After I finished at university back in the early 90's, I worked for a few years at American Express in Brighton. If you've been a student in Brighton the chances are you've worked at Amex at some point (their European processing centre is in the centre of the city) and I worked in the part of the organisation that settled up with retailers. Part of my work involved building databases and financial models, and one of the applications I used was something called Lotus Improv.
Lotus Improv was a new spreadsheet application by the makers of Lotus 1-2-3, and was billed as being a revolutionary rethink of how spreadsheets should work. Improv did away with column and row headings, separated out data from formulas and from views of the data, and had an approach where you keyed in the data that made up your model, Improv guessed at what you were trying to do and between you and the application, the financial model just sort of appeared.
The really cool thing about Improv though was that it let you put together multi-dimensional worksheets that aren't a million miles away from the OLAP applications we work with today.

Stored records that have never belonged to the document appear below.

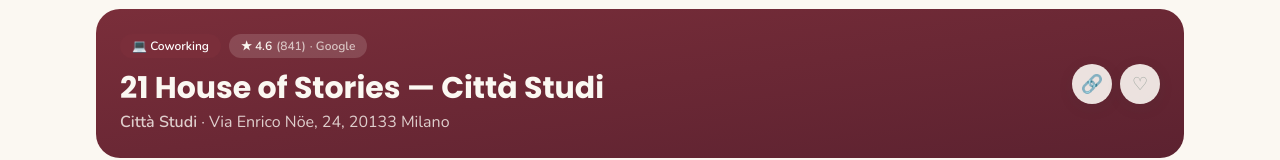
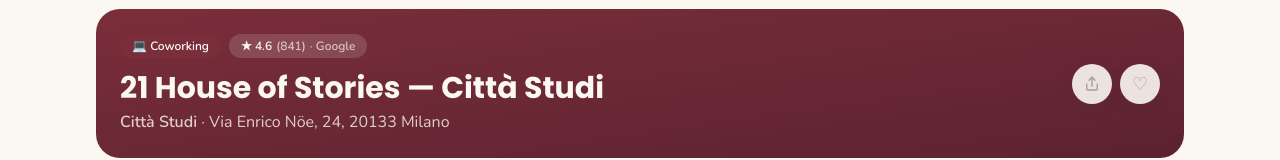
Before and after one commit to Giovanni19/SAM, a Next.js app: page /work/spaces/38fc4ac076af81739d42e062c4b23165 in a window 1280 px wide. Shown: the part 432-592 px from the top of the page. Built offline with nearby package versions, Linux system fonts and the light colour scheme; no server answers; the database is empty.

Commit message:
Use iOS-style share icon (square + arrow up) instead of emoji
Co-Authored-By: Claude Sonnet 5 <noreply@anthropic.com>

```diff
--- a/components/ShareButton.jsx
+++ b/components/ShareButton.jsx
@@ -49,7 +49,20 @@ export default function ShareButton({ url, title, text, className, size = "md" }
           className
         )}
       >
-        <span className="text-sam-muted">🔗</span>
+        <svg
+          viewBox="0 0 24 24"
+          fill="none"
+          stroke="currentColor"
+          strokeWidth="1.8"
+          strokeLinecap="round"
+          strokeLinejoin="round"
+          className="h-[45%] w-[45%] text-sam-muted"
+        >
+          {/* Icona "condividi" in stile iOS (square.and.arrow.up): freccia in alto + tray aperto sotto. */}
+          <path d="M8 7l4-4 4 4" />
+          <path d="M12 3v12" />
+          <path d="M5 12v6a2 2 0 0 0 2 2h10a2 2 0 0 0 2-2v-6" />
+        </svg>
       </button>
       {status === "copied" && (
         <span className="absolute -bottom-8 right-0 whitespace-nowrap rounded-full bg-sam-green px-3 py-1 text-xs font-semibold text-sam-paper shadow-card">
```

Using Improv, you could put together a regular rows and columns spreadsheet in a similar fashion to 1-2-3 or Excel, but then you could go on and name these as for example "Products" and "Time" and then add additional "dimensions" such as Salesperson, Item, Channel and so forth.
In fact, what you were building up was very similar to the crosstab interfaces with dimension selectors you get with OracleBI Discoverer and the OracleBI Spreadsheet Add-in, with the added benefit that you actually entered the data directly into the spreadsheet rather than having to load it through the OLAP server first. There's an excellent write-up of Improv over at Moose's Software Valley where you can see the complete process of building an Improv spreadsheet and doing some multidimensional analysis.
As well as giving you a spreadsheet interface to an OLAP cube, Improv also came with a scripting language called Lotus Script that performs much the same function as Express 4GL and Express Basic.
Not a bad little package actually. Although Improv originated on the NeXT platform, the version I used was ported to Windows 3.1 back in 1993 and it sold for around 100, for which you got a desktop OLAP server, a pretty capable spreadsheet and what was considered to be a powerful scripting language. So, where did it all go wrong?
From speaking to a few guys in the office who used to work for the OLAP vendors of the time, the likes of Comshare, Holos and IRI were worried about Improv at the time as it had much the same functionality as product such as Holos and Express but with the backing of Lotus, who at the time were number one in the spreadsheet market with 1-2-3. In the end though, Lotus marketed Improv more as "spreadsheets done right" (referring to the separation of data and formulas, and the more rigid structure of an Improv model) rather than it's OLAP capabilities, which unfortunately had the effect of confusing those customers who now had to choose between 1-2-3 and Improv, and instead chose Microsoft Excel instead. From an architecture viewpoint, Improv was also limited by the fact that its cubes ran in memory rather than being paged to disk, so it was always limited in what it could hold, especially with the typical amount of memory a PC had then, and so in the end was never really the threat to vendors such as IRI and Holistic Systems that it could have been. Still, it's an interesting historical footnote and the technology, or at least the approach, still lives on today in the Pivot Tables you get with Microsoft Excel, and a product called Quantrix that aims to recreate much of the same functionality that Lotus Improv had.
If you're interested in reading a bit more about Lotus Improv, here's a few good resources: